Mayor Bowser on her initiatives, her accomplishments and the state of the District’s roadways.
WASHINGTON LIFE: What do you consider to be the biggest accomplishments, of your term as mayor?
MAYOR BOWSER: I ran for office to give more Washingtonians a fair shot at pathways to the middle class. That fair shot equation is a simple one: good-paying jobs plus quality, affordable housing equals a thriving middle class in D.C. We have a lot more work to do, but over the past three years, my administration has been able to champion and sign legislation to increase the minimum wage to $15 per hour, build workforce development programs that match the needs of both residents and District businesses, and make historic investments in affordable housing. In addition, today, our city is the safest it’s been in over a decade and we continue to have the fastest improving urban school district in the country.
WL: Which initiatives are most important to you?
MB: My team and I work every day to expand opportunities and improve day-to-day quality of life for residents in all eight wards. Any initiative that helps us reach that goal – and those initiatives can look different for different residents – is our priority. The good thing is that I have a team of really smart and passionate people working with me, so we don’t have to focus on just one or two issues. We can simultaneously focus on ending homelessness, producing and preserving affordable housing, accelerating school reform and expanding access to childcare, and filling potholes.
WL: You’re spearheading an effort to bring Amazon’s new headquarters here. How important is it to have companies gravitate to the district?
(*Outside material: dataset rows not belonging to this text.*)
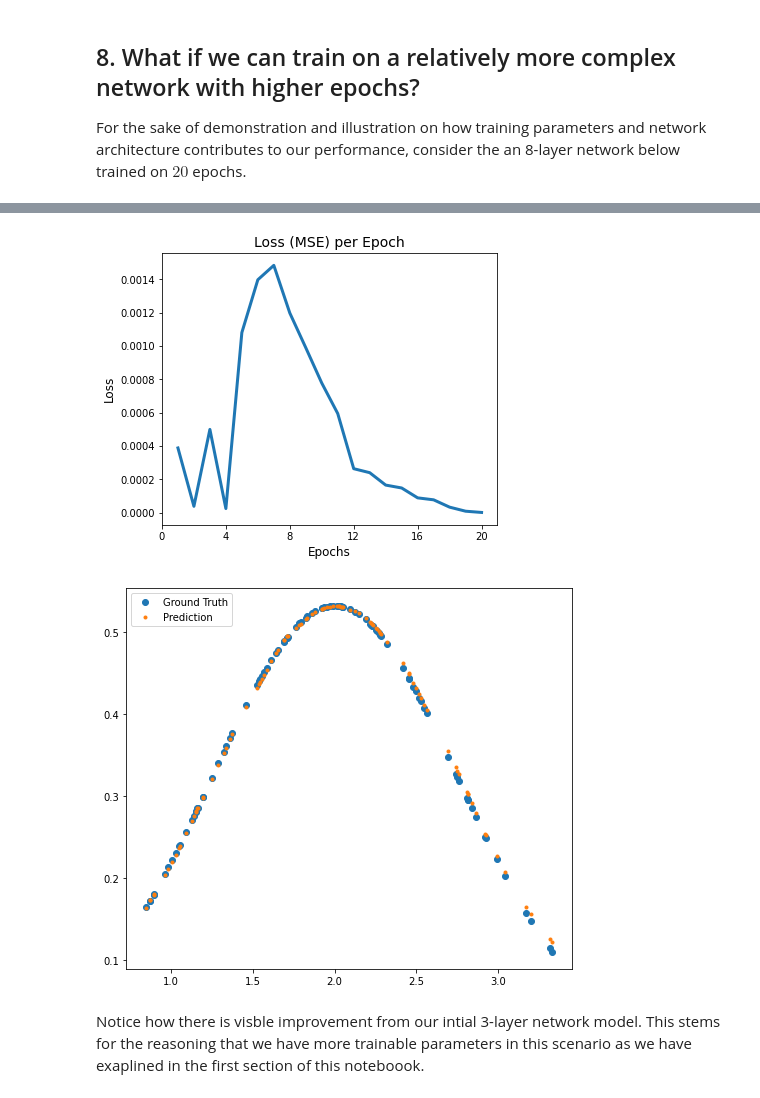
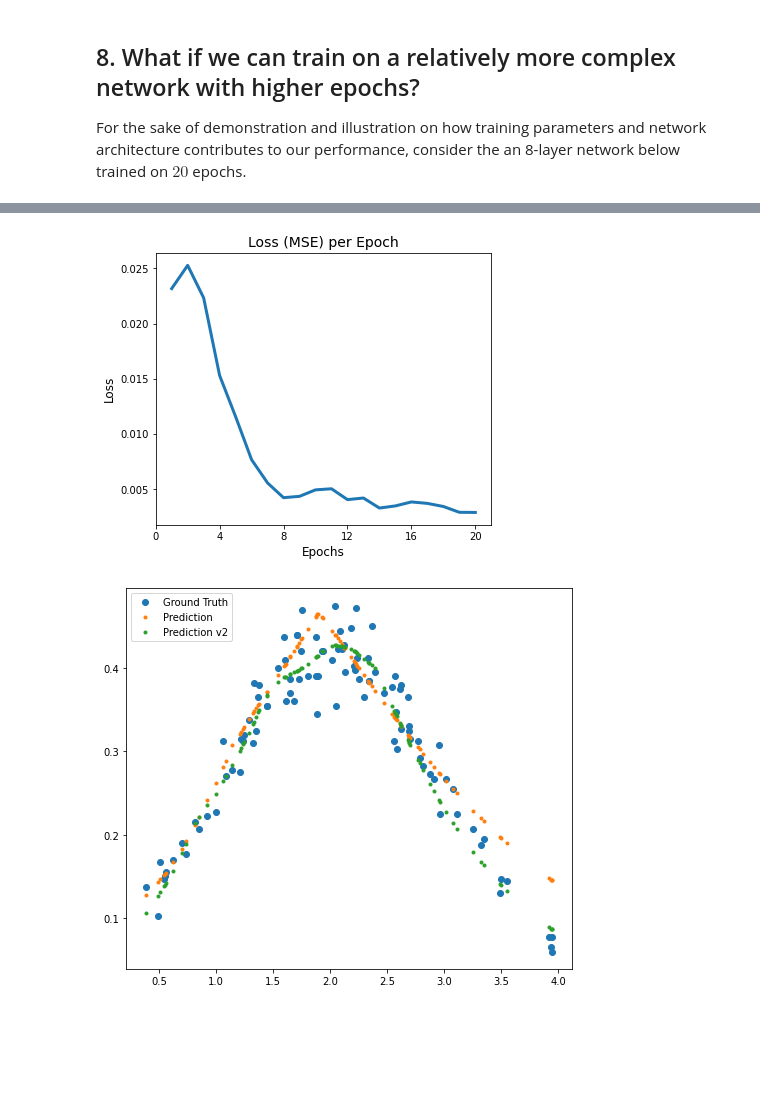
Before and after one commit to francismarquez/Foundations-of-Machine-Learning-Exercises, a Jupyter notebook: exercise-2/exercise-2.ipynb, the cells around one changed output, grey strips where cells are left out. Drawn from its saved outputs; the diff is of its cells as text; code cells hidden in the pictures; blank space fills up the shorter version.

```diff
--- a/exercise-2/exercise-2.ipynb
+++ b/exercise-2/exercise-2.ipynb
@@ -405,32 +405,13 @@ plt.show()
 For the sake of demonstration and illustration on how training parameters and network architecture contributes to our performance, consider the an 8-layer network below trained on $20$ epochs.
 # %%
 mlp = [
-    {"input_dim": 1, "output_dim": 64, "activation": "relu"},
-    {"input_dim": 64, "output_dim": 64, "activation": "relu"},
-    {"input_dim": 64, "output_dim": 64, "activation": "relu"},
-    {"input_dim": 64, "output_dim": 64, "activation": "relu"},
-    {"input_dim": 64, "output_dim": 64, "activation": "relu"},
-    {"input_dim": 64, "output_dim": 1, "activation": "sigmoid"},
+    {"input_dim": 1, "output_dim": 32, "activation": "relu"},
+    {"input_dim": 32, "output_dim": 32, "activation": "relu"},
+    {"input_dim": 32, "output_dim": 64, "activation": "relu"},
+    {"input_dim": 64, "output_dim": 128, "activation": "relu"},
+    {"input_dim": 128, "output_dim": 32, "activation": "relu"},
+    {"input_dim": 32, "output_dim": 1, "activation": "sigmoid"},
 ]
-
-# user defined
-mu = float(input('Enter mean:'))
-sigma = float(input('Enter standard deviation:'))
-
-s = np.random.normal(mu, sigma, 1000000)
-
-s1 = np.array(list(filter(lambda x: x <= (mu + 2*sigma) and x >= (mu - 2*sigma), s)))
-
-dataset_len = 1000
-TRAIN_SPLIT = int(0.9 * dataset_len)
-TEST_SPLIT = int(0.1 * dataset_len)
-
-dataset_x = np.random.choice(s1, dataset_len)
-# gaussian distribution function as ground truth for training
-dataset_y = 1/(sigma * np.sqrt(2 * np.pi)) * np.exp( - (dataset_x - mu)**2 / (2 * sigma**2) )
-
-train_x, test_x = np.split(dataset_x, [TRAIN_SPLIT])
-train_y, test_y = np.split(dataset_y, [TRAIN_SPLIT])
 
 loss = []
 l1 = []
@@ -450,12 +431,13 @@ plt.ylabel('Loss', fontsize=12)
 plt.xticks(range(0,epochs+1,4))
 plt.show()
 
-test_y_hat, _ = full_forward_propagation(np.transpose(test_x.reshape(-1,1)), params_values, mlp)
+test_y_hat_2, _ = full_forward_propagation(np.transpose(test_x.reshape(-1,1)), params_values, mlp)
 import matplotlib.pyplot as plt
 
 plt.figure(figsize=(8,7))
 plt.plot(test_x, test_y, 'o', label='Ground Truth')
 plt.plot(test_x, np.transpose(test_y_hat), '.', label='Prediction')
+plt.plot(test_x, np.transpose(test_y_hat_2), '.', label='Prediction v2')
 plt.legend(loc='upper left')
 plt.show()
 # %% [output]
@@ -482,4 +464,2 @@ Epoch: 20   ===  Loss: 0.00000   ===  L1: 0.00129     ===  Time elapsed: 0.00023
-[figure, old version]
+[figure, new version]
-[figure, old version]
+[figure, new version]
-# %% [markdown]
-Notice how there is visble improvement from our intial 3-layer network model. This stems for the reasoning that we have more trainable parameters in this scenario as we have exaplined in the first section of this noteboook.
```
Also changed, not shown: parts of 9 cells of this notebook.
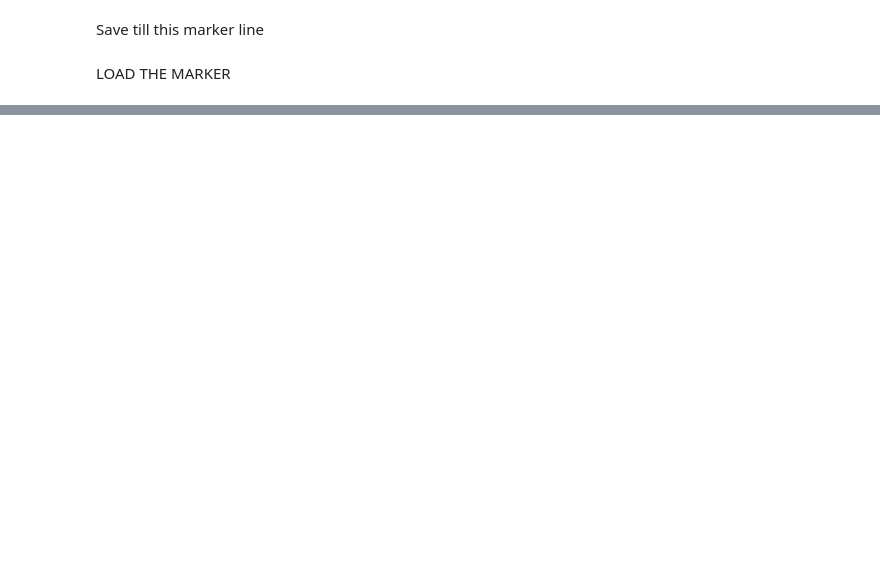
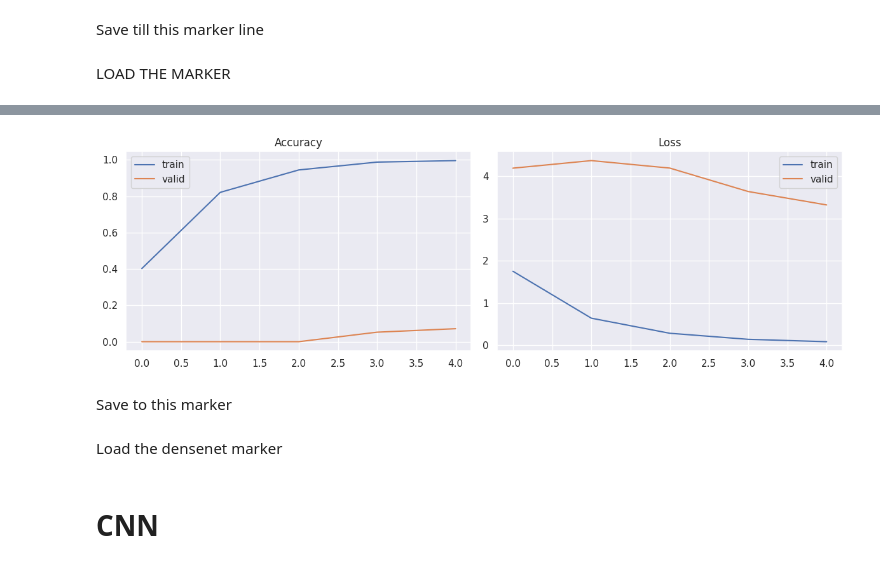
Before and after one commit to SandeshKhatiwada05/Skin-Disease-Detection-CNN--MobileNet-and-DenseNet, a Jupyter notebook: Flask Project/SkinDisease.ipynb, the cells around one changed output, grey strips where cells are left out. Cells and saved outputs as stored; diff of their text form; code cells hidden in the pictures; blank space fills up the shorter version.

```diff
--- a/Flask Project/SkinDisease.ipynb
+++ b/Flask Project/SkinDisease.ipynb
@@ -215,0 +234,8 @@ plot_acc(history)
+# %%
+# define the model
+model_mobile = mobilenet()
+model_mobile.compile(
+    optimizer=Adam(learning_rate=0.0001),         # lr = learning_rate
+    loss='categorical_crossentropy',   # Multi-class classification
+    metrics=['accuracy']
+)
@@ -215,0 +268,2 @@ plot_acc(history)
+# %%
+history_mobile=model_mobile.fit(np.array(data), np.array(labels), epochs = 5, shuffle = True, validation_split = 0.3)
@@ -215,0 +281,35 @@ plot_acc(history)
+# %%
+import seaborn as sns
+import matplotlib.pyplot as plt
+
+def plot_acc(history_obj):
+    # Handle both dict and History object
+    if hasattr(history_obj, 'history'):
+        history_dict = history_obj.history
+    else:
+        history_dict = history_obj
+
+    sns.set()
+    fig = plt.figure(0, (12, 4))
+
+    # Plot Accuracy
+    ax = plt.subplot(1, 2, 1)
+    sns.lineplot(x=range(len(history_dict['accuracy'])), y=history_dict['accuracy'], label='train')
+    sns.lineplot(x=range(len(history_dict['val_accuracy'])), y=history_dict['val_accuracy'], label='valid')
+    plt.title('Accuracy')
+    plt.tight_layout()
+
+    # Plot Loss
+    ax = plt.subplot(1, 2, 2)
+    sns.lineplot(x=range(len(history_dict['loss'])), y=history_dict['loss'], label='train')
+    sns.lineplot(x=range(len(history_dict['val_loss'])), y=history_dict['val_loss'], label='valid')
+    plt.title('Loss')
+    plt.tight_layout()
+
+    plt.show()
+
+plot_acc(history_mobile)
+# %% [output]
+[figure, added]
+# %% [markdown]
+Save to this marker
@@ -215,0 +341,2 @@ plot_acc(history)
+# %% [markdown]
+Load the densenet marker
@@ -215,0 +367,2 @@ plot_acc(history)
+# %% [markdown]
+# **CNN**
```
Also changed, not shown: parts of 35 cells of this notebook, 1 other file.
Washington, D.C. is experiencing an incredible renaissance, and companies are recognizing the great things going on in our city. In just the past year, Apple, Yelp, and FiscalNote all announced plans to either expand to or stay in Washington, and we expect to see this trend continue. Our city has a thriving tech scene, easy access to brilliant people and top universities, and the types of culture and entertainment that make it easy to attract and retain employees.
WL: You’ve been a big advocate for tech companies, correct?
MB: Technology is here to stay, and we want to ensure that Washington, D.C. remains a city that embraces innovation and change. Today, the District is at the forefront of the tech movement, and as we grow, we are being intentional about fostering a more inclusive environment so that all our residents benefit from the jobs and opportunity in the tech sector. This year, Forbes ranked D.C. the number one city for women in tech, and we didn’t get there by chance; we got there by being intentional about the programs and policies we support and invest in, and we will continue to make those investments.
WL: One of the biggest complaints people have about the city is the state of the roads. What have you been doing to improve them?
MB: In a thriving city like Washington, D.C., residents and visitors should expect roads that are in good condition. Many residents are already aware of Potholepalooza and Alleypalooza. In 2017 alone, through historic investments in our roads, we completed 21 miles of local paving and nearly nine miles of federal and NHS paving. Next year, we have plans to improve 23 additional miles of roadway.
WL: You recently announced your bid for a second term. What would you like your legacy to be?
MB: Our city has never been stronger than it is today, but we need to continue closing the gaps between those who are benefiting from the growth and change and those who are able to witness it but not participate in it. I want to be remembered for building a city that gave more Washingtonians the opportunity to participate in our prosperity. I want the story of Washington, D.C. to be one of prosperity and inclusivity – a renaissance that brings everyone along.
This story appears in the November 2017 issue of Washington Life.